Version comparison data
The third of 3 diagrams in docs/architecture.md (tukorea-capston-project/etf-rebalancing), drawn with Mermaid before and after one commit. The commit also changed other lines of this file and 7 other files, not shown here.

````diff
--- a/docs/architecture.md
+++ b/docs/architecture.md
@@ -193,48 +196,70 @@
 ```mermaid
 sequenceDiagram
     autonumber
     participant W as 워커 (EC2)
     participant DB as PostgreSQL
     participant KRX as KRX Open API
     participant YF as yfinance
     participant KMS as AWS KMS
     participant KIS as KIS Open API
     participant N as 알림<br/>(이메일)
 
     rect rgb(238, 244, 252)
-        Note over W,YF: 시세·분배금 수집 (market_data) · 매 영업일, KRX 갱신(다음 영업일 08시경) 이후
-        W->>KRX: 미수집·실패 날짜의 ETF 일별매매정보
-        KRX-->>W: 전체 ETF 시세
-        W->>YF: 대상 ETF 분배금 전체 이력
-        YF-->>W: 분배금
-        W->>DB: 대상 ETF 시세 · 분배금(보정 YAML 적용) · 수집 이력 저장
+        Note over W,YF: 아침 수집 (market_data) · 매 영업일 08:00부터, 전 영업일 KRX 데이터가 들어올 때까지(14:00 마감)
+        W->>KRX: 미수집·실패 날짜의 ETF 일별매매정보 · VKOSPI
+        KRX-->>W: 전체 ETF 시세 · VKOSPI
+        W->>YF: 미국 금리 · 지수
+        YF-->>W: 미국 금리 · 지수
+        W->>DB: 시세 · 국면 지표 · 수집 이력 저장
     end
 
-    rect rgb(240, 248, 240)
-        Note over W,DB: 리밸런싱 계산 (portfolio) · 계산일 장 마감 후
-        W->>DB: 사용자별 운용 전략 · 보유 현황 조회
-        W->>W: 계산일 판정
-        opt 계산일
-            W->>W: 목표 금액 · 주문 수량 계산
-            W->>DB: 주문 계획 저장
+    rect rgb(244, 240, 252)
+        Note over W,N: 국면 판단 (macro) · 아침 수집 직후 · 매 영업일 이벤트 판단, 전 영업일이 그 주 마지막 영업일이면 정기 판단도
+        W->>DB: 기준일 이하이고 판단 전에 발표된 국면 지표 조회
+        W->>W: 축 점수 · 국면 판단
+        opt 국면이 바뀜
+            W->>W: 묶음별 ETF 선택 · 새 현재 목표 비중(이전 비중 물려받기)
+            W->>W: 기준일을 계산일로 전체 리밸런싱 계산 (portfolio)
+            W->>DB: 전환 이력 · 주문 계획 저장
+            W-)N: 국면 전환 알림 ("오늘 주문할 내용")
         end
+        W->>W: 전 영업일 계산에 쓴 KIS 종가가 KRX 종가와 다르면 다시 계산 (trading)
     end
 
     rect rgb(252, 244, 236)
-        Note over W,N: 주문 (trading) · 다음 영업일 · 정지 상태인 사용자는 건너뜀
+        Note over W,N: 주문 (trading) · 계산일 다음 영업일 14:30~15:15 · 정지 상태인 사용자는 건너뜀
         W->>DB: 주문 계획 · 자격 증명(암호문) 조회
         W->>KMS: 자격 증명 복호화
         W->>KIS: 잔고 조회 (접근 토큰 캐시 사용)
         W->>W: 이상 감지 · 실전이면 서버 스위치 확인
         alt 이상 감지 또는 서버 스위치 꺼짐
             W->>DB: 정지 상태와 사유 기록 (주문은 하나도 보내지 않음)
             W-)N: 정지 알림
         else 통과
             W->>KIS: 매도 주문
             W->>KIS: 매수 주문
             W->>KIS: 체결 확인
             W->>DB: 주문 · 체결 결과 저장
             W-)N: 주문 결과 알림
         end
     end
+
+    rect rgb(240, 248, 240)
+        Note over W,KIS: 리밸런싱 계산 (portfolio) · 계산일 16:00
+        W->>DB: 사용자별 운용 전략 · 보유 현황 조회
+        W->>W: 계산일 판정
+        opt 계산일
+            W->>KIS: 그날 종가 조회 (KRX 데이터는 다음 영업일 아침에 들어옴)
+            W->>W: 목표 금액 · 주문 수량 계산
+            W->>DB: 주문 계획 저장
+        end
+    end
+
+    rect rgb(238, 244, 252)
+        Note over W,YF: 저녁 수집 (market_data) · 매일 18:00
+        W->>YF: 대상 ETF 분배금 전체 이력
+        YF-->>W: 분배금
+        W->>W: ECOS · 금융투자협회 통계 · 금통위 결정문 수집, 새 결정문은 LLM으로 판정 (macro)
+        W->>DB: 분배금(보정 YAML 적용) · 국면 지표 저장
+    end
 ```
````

• How to complete this task:
If a line in the data above holds the word "Note", count it, and give only the final number.

• Completed exercise:
8